List of National Parks in Namibia

List of National Parks in Namibia

What Are National Park?

A national park is a park in use for conservation purposes, created and protected by national governments. Often it is a reserve of natural, semi-natural, or developed land that a sovereign state declares or owns.

Here Are Some Of The List of National Parks in Namibia

Parque nacional de Bwabwata

Parque Nacional Mudumu

Khaudum National Park

Mangetti National Park

Etosha National Park

Sperrgebiet National Park

/Ai /Ais-Richtersveld Transfrontier Park

Daan Viljoen Game Reserve

Namib Naukluft National Park

Frequently Ask Questions

How many national parks are there in Namibia?

Namibia has 20 state run protected areas coverring about 17 per cent of the country’s land surface, which exceeds the mean PA coverage per nation of 12.2 per cent.

Where is Etosha National Park located?

Etosha National Park is a national park in northwestern Namibia. It was proclaimed a game reserve in March 1907 in Ordinance 88 by the Governor of German South West Africa, Dr. Friedrich von Lindequist.

How far is Etosha National Park from Windhoek?

Etosha is approximately 6 hours from Windhoek by road. The road is good tarmac and can easily be driven in one day. By the Eastern route, Etosha is 553km north of Windhoek.
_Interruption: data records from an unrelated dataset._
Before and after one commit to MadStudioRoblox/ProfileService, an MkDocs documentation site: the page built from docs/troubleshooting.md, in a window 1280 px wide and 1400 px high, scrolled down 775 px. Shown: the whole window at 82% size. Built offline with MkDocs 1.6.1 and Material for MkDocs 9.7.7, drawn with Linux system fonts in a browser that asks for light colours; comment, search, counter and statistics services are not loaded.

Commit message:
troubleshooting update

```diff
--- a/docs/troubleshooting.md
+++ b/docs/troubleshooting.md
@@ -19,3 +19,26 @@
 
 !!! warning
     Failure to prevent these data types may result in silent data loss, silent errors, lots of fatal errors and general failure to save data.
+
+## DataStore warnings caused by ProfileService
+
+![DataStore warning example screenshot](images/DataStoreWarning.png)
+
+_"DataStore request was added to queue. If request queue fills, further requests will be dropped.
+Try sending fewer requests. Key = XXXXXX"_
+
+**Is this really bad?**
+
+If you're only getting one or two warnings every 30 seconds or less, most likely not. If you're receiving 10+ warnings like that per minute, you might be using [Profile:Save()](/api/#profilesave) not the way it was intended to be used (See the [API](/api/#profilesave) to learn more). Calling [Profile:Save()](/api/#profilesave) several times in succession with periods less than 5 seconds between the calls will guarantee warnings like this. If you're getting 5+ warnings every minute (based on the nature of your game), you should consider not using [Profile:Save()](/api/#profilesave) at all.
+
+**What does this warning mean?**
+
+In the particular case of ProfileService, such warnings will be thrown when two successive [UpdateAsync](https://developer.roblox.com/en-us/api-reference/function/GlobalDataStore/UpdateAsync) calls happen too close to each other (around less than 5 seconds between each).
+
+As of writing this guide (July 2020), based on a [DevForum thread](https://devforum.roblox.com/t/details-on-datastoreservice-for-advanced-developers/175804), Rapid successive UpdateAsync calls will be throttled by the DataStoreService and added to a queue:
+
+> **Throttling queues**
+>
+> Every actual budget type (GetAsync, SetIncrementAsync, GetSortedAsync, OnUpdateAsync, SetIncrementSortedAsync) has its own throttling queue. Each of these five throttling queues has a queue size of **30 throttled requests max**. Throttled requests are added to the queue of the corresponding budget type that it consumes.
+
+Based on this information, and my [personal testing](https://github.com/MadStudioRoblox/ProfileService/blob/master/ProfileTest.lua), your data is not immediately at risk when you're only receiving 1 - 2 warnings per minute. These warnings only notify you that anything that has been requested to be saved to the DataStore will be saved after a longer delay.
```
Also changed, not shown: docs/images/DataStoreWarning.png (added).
Why does Etosha mean great white place?

In the language of the Ovambo tribe, Etosha means ‘great white place’, a name passed on to the first Europeans to come across this “immense hollow”, Sir Francis Galton and Charles Andersson in 1851, with the help of travelling Ovambo traders.

What is Etosha National Park famous for?

For example lion, elephant, leopard, giraffe, cheetah, hyena, springbok, two kinds of zebra, eland and many more species of wildlife are found here.

How do I get to Etosha National Park?

The closest major airport to Etosha National Park is Hosea Kutako International Airport (WDH), located near the capital city of Windhoek. Upon arrival at Hosea Kutako International Airport, travellers have the option to fly directly into Etosha or take the journey overland.

Does it rain in Etosha National Park?

Rainfall is approximately 14 inches (358mm) per year with January to March the hottest and wettest months.

How many lions are there in Etosha National Park?

In the last two decades, African lions have disappeared from 94% of their historic range and their numbers have dropped by almost half. Today, only 20,000 lions are estimated left in the wild.

What animals live in Etosha National Park?

The large mammals in Etosha National Park include lion, leopard, elephant, rhino, giraffe, wildebeest, cheetah, hyena, mountain and plains zebra, springbok, kudu, gemsbok and eland. Among the smaller species you will find jackal, bat-eared fox, warthog, honey badger and ground squirrel.

How many elephants are there in Etosha National Park?

Today there are more than 2 500 elephants resident in the Etosha National Park, and they are some of the most intensively studied elephants in the world.

How many plant species are in Etosha National Park?

The Etosha National Park has been divided into 31 plant communities on the basis of floristic, edaphic and topographic features, employing a Braun – Blanquet type of phytosociological survey.

What’s the purpose of national parks in Namibia?

The statutory purposes of National Parks are: To conserve and enhance the natural beauty, wildlife and cultural heritage of the National Parks. To promote opportunities for the public understanding and enjoyment of the special qualities of the Parks.

What is not allowed in national parks in Namibia?

You may not take rocks, fossils, plant specimens, or anything else out of the park except the items you brought in and souvenirs you purchase during your visit. If you find antlers in the woods, leave them there. Some parks make exceptions for traditional visitor pastimes such as seashell collecting and berry picking.

Who takes care of national parks in Namibia?

What government agency oversees the National Park Service? The National Park Service is a bureau of the Department of the Interior. Directly overseeing its operation is the department’s Assistant Secretary for Fish, Wildlife and Parks.